* Task material *
● ● ●
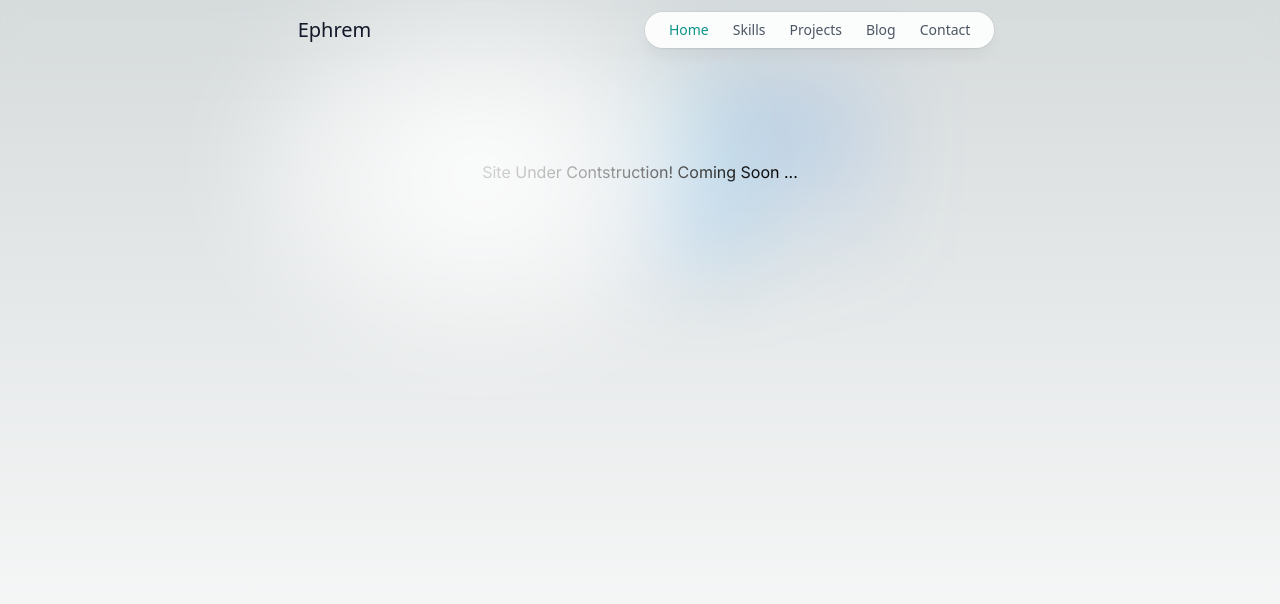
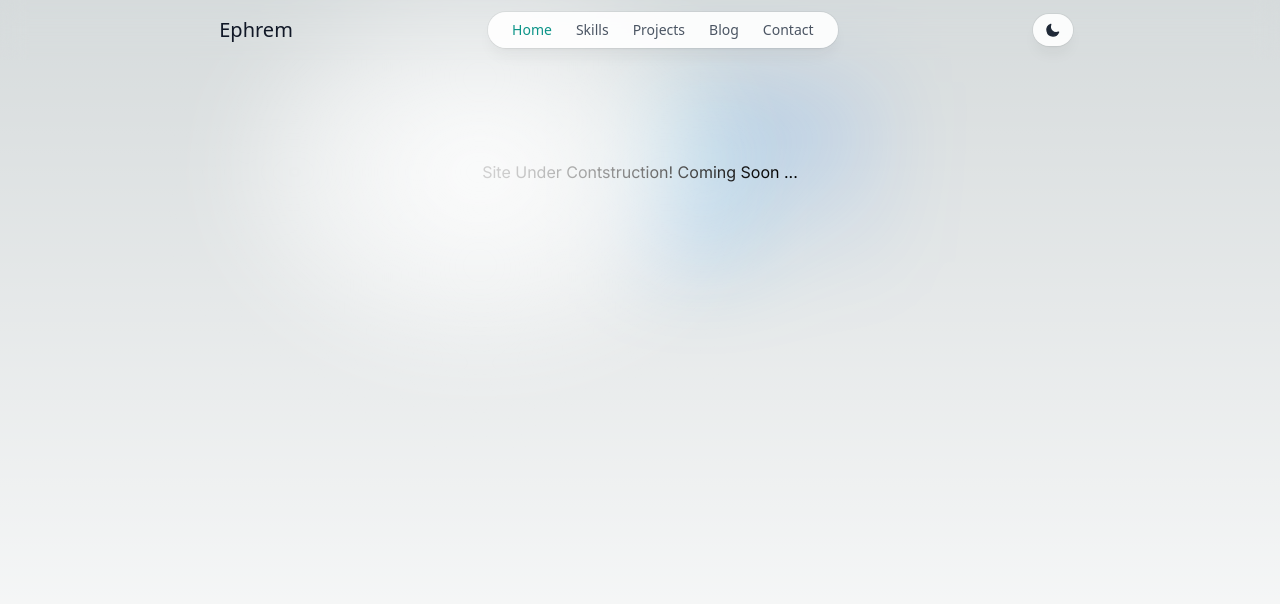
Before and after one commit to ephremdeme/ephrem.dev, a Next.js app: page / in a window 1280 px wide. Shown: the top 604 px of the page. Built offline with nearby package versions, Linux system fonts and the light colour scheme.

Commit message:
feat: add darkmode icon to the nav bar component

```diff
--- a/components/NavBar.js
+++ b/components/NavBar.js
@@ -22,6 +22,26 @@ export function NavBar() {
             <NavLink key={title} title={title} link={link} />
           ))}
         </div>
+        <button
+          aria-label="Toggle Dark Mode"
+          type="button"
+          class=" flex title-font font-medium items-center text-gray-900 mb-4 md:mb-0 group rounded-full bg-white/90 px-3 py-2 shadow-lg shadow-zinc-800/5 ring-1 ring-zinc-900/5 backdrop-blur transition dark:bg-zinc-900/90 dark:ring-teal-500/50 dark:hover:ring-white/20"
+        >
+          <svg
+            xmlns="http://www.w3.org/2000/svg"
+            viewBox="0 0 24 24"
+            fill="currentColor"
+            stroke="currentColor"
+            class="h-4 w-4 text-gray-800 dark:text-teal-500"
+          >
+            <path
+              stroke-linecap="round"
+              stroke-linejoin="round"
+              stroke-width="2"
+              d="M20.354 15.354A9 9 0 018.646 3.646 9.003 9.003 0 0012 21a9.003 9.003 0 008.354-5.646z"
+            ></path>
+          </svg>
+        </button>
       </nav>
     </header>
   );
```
● ● ●
* Activity *
Exactly as written, restate all of the data, leaving out the images.

* Solution to the exercise *
Before and after one commit to ephremdeme/ephrem.dev, a Next.js app: page / in a window 1280 px wide. Shown: the top 604 px of the page. Built offline with nearby package versions, Linux system fonts and the light colour scheme.

Commit message:
feat: add darkmode icon to the nav bar component

```diff
--- a/components/NavBar.js
+++ b/components/NavBar.js
@@ -22,6 +22,26 @@ export function NavBar() {
             <NavLink key={title} title={title} link={link} />
           ))}
         </div>
+        <button
+          aria-label="Toggle Dark Mode"
+          type="button"
+          class=" flex title-font font-medium items-center text-gray-900 mb-4 md:mb-0 group rounded-full bg-white/90 px-3 py-2 shadow-lg shadow-zinc-800/5 ring-1 ring-zinc-900/5 backdrop-blur transition dark:bg-zinc-900/90 dark:ring-teal-500/50 dark:hover:ring-white/20"
+        >
+          <svg
+            xmlns="http://www.w3.org/2000/svg"
+            viewBox="0 0 24 24"
+            fill="currentColor"
+            stroke="currentColor"
+            class="h-4 w-4 text-gray-800 dark:text-teal-500"
+          >
+            <path
+              stroke-linecap="round"
+              stroke-linejoin="round"
+              stroke-width="2"
+              d="M20.354 15.354A9 9 0 018.646 3.646 9.003 9.003 0 0012 21a9.003 9.003 0 008.354-5.646z"
+            ></path>
+          </svg>
+        </button>
       </nav>
     </header>
   );
```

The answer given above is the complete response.